The majority of his advances are unceremoniously rejected but this does not dissuade him and in the case of Deputy Minister Micha Eshel, he actually wears him down to the point of submission. Norman pursues Eshel to an expensive tailor where he insists on purchasing 1,000 dollar shoes for the minister and the two exchange details.
Name dropping Eshel, Norman worms his way onto the guest list of a prominent Jewish business leader’s dinner, but when Eshel does not take Normans invitation, he is ejected from the premises. We fast forward three years later and Normans once deputy minister acquaintance is now the prime minister of Israel.
Eshel does not forget Norman though, and the down-and-out soon finds himself at the heart of geopolitical machinations of Israeli-US relations. Norman continues his strategy of making connections by constantly robbing- Peter-to-pay-Paul and playing people against others he does not actually know.
The film is exquisitely cast, with Gere delivering a sombre yet utterly convincing portrayal of an isolated and, at times, pathetic loner. His actions would test the patience of Job but the viewer still somehow roots for him and empathises with his every success and defeat.
Steve Buscemi as his Rabbi friend offers some humorous exchanges but it is the dynamic between Eshel and Norman that sustains the plot. Their friendship is derived of genuine compassion for one another, even when political and legal pressures threaten it. The standout sequence of the film is Norman attempting to balance three or four interdependent deals with impatient and, at times, belligerent third parties.
Pioneering editing techniques disrupt time and space, effectively positioning the viewer in the fragmented world of Norman. The film has an offbeat, quirky feel to it and at times evokes the mood of previous loner/outsider texts such as Taxi Driver.

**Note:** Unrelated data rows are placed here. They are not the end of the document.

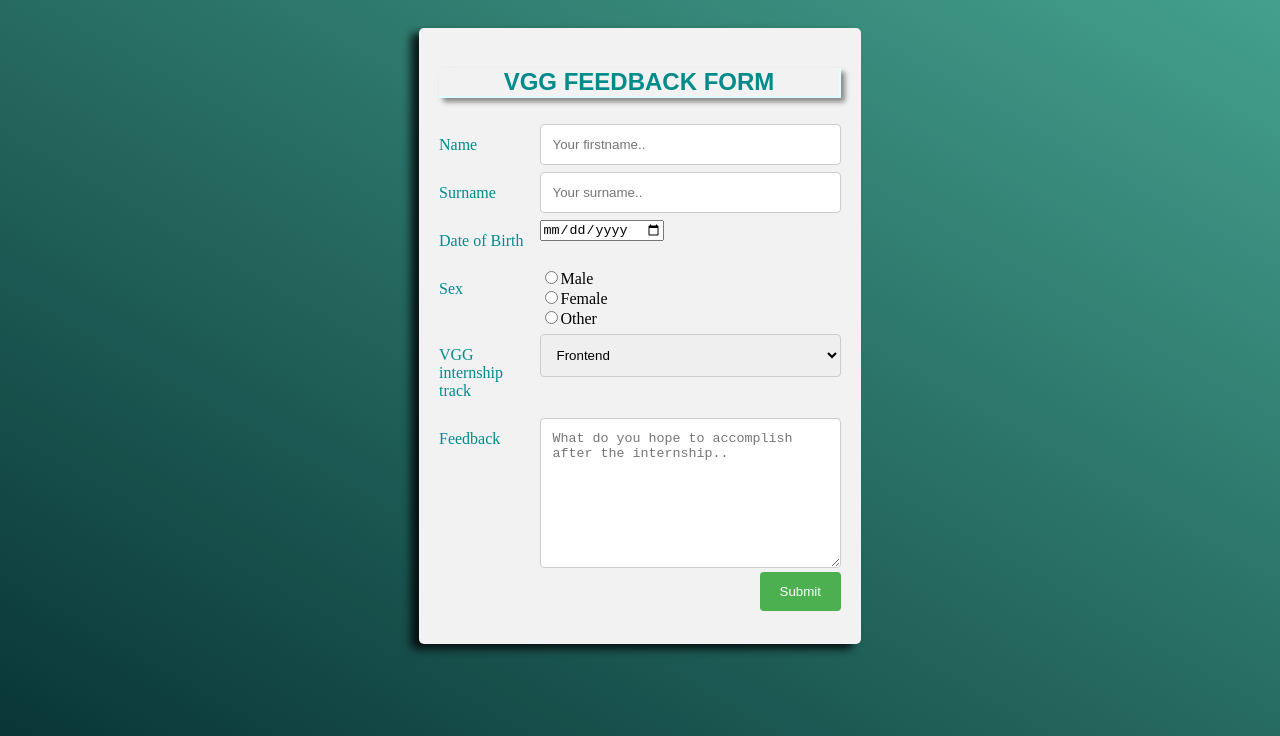
Repository: iphyokafor/VGG-Feedback-form
Page: index2.html
An editor plug-in stored every save of this project. The page is shown before and after the next save, followed by the edit.
The browser window is 1280 px wide. The pictures show the whole page.

Above is the page before, as saved 2020-01-13 01:29:28.

### index2.html
<!DOCTYPE html>
<html lang="en">

<head>
    <meta charset="UTF-8">
    <meta name="viewport" content="width=device-width, initial-scale=1.0">
    <meta http-equiv="X-UA-Compatible" content="ie=edge">
    <title>VGG feedback form</title>
    <link rel="stylesheet" href="./main.css">
</head>

<body>
    <div class="container">
        <form>
            <h2 class="heading">Vgg feedback form</h2>
            <div class="row">
                <div class="col-25">
                    <label for="name">Name</label>
                </div>
                <div class="col-75">
                    <input type="text" class="txtinput" id="name" name="name" placeholder="Your firstname..">
                </div>
            </div>
            <div class="row">
                <div class="col-25">
                    <label for="surname">Surname</label>
                </div>
                <div class="col-75">
                    <input type="text" class="txtinput" id="surname" name="surname" placeholder="Your surname..">
                </div>
            </div>
            <div class="row">
                <div class="col-25">
                    <label for="dob">Date of Birth</label>
                </div>
                <div class="col-75">
                    <input type="date" id="date" name="date">
                </div>
            </div>
            <div class="row">
                <div class="col-25">
                    <label for="sex">Sex</label>
                </div>
                <div class="col-75">
                    <input type="radio" name="gender">Male<br>
                    <input type="radio" name="gender">Female<br>
                    <input type="radio" name="gender">Other
                </div>
            </div>
            <div class="row">
                <div class="col-25">
                    <label for="VGG internship">VGG internship track</label>
                </div>
                <div class="col-75">
                    <select id="VGG internship" name="VGG">
            <option value="frontend">Frontend</option>
            <option value="backend">Backend</option>
            <option value="ui/ux">UI/UX</option>
            <option value="software">Software Quality Assurance</option>
            <option value="devops">DevOps</option>
          </select>
                </div>
            </div>
            <div class="row">
                <div class="col-25">
                    <label for="feedback">Feedback</label>
                </div>
                <div class="col-75">
                    <textarea id="feedback" name="feedback" placeholder="What do you hope to accomplish after the internship.." style="height:150px"></textarea>
                </div>
            </div>
            <div class="row">
                <input type="submit" class="btn" value="Submit">
            </div>
        </form>
    </div>

</body>

</html>

### main.css
/* Style inputs, select elements and textareas */

body {
    display: flex;
    justify-content: center;
    flex-wrap: wrap;
    background: linear-gradient(to right top, #093637, #44A08D);
    background-repeat: no-repeat;
    height: 100vh;
}

.txtinput,
select,
textarea {
    width: 100%;
    padding: 12px;
    border: 1px solid #ccc;
    border-radius: 4px;
    box-sizing: border-box;
    resize: vertical;
}


/* Style the label to display next to the inputs */

label {
    padding: 12px 12px 12px 0;
    display: inline-block;
}


/* Style the submit button */

.btn {
    background-color: #4CAF50;
    color: white;
    padding: 12px 20px;
    border: none;
    border-radius: 4px;
    cursor: pointer;
    float: right;
    transition: all 1s;
}

.btn:hover {
    transform: scale(1.1);
}


/* Style the container */

.container {
    height: 80vh;
    margin-top: 20px;
    border-radius: 5px;
    background-color: #f2f2f2;
    padding: 20px;
    box-shadow: -8px 5px 8px rgba(0, 0, 0, 0.8);
    transition: border 0.15s linear 0s, linear 0s, color 0.15s linear 0s;
}

.heading {
    text-transform: uppercase;
    font-family: Arial, Helvetica, sans-serif;
    color: darkcyan;
    border-bottom: 2px solid lightcyan;
    border-right: 2px solid lightcyan;
    box-shadow: 4px 4px 5px #888888;
    width: 400px;
    text-align: center;
}


/* Floating column for labels: 25% width */

.col-25 {
    float: left;
    width: 25%;
    margin-top: 6px;
    color: darkcyan;
}


/* Floating column for inputs: 75% width */

.col-75 {
    float: left;
    width: 75%;
    margin-top: 6px;
}


/* Clear floats after the columns */

.row:after {
    content: "";
    display: table;
    clear: both;
}


/* Responsive layout - when the screen is less than 600px wide, make the two columns stack on top of each other instead of next to each other */

@media screen and (max-width: 600px) {
    .col-25,
    .col-75,
    input[type=submit] {
        width: 100%;
        margin-top: 0;
    }
}

After the next save:
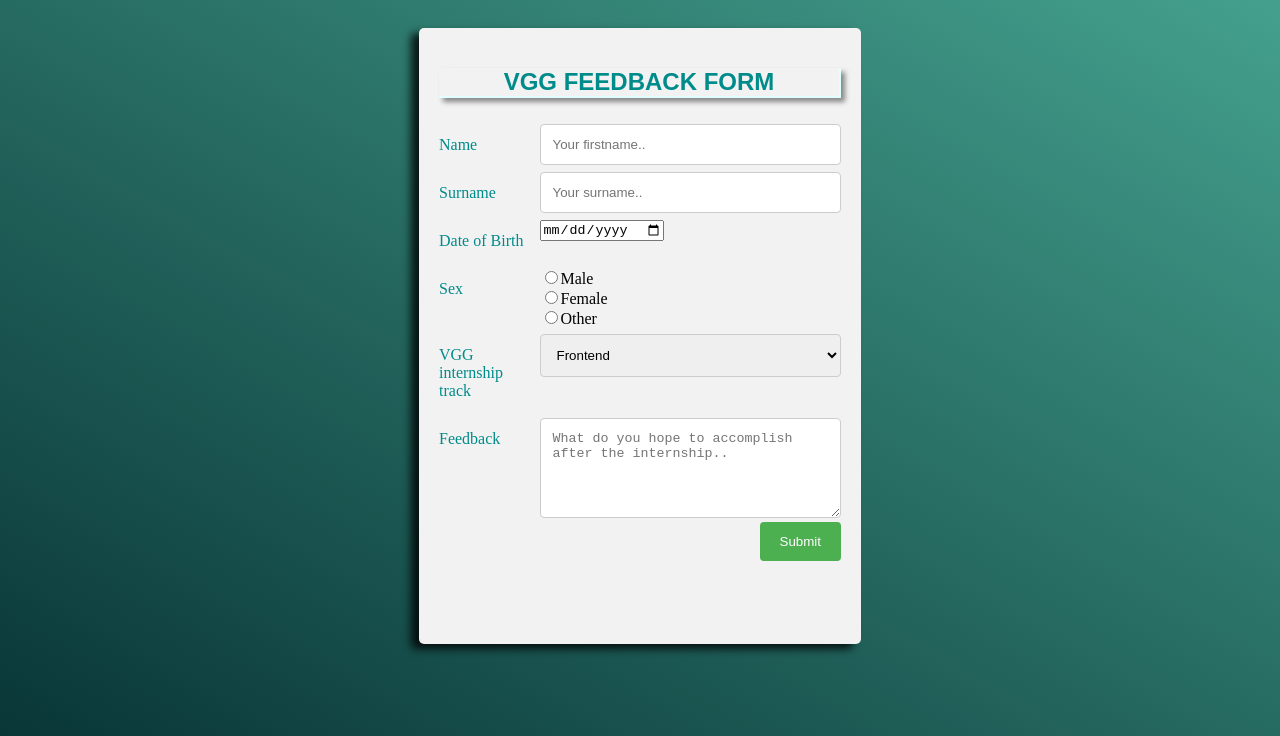
Saved 46 s later.
--- a/index2.html
+++ b/index2.html
@@ -66,7 +66,7 @@
                     <label for="feedback">Feedback</label>
                 </div>
                 <div class="col-75">
-                    <textarea id="feedback" name="feedback" placeholder="What do you hope to accomplish after the internship.." style="height:150px"></textarea>
+                    <textarea id="feedback" name="feedback" placeholder="What do you hope to accomplish after the internship.." style="height:100px"></textarea>
                 </div>
             </div>
             <div class="row">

Overall, an unconventional yet enjoyable affair.
Written by Cian O’ Donnell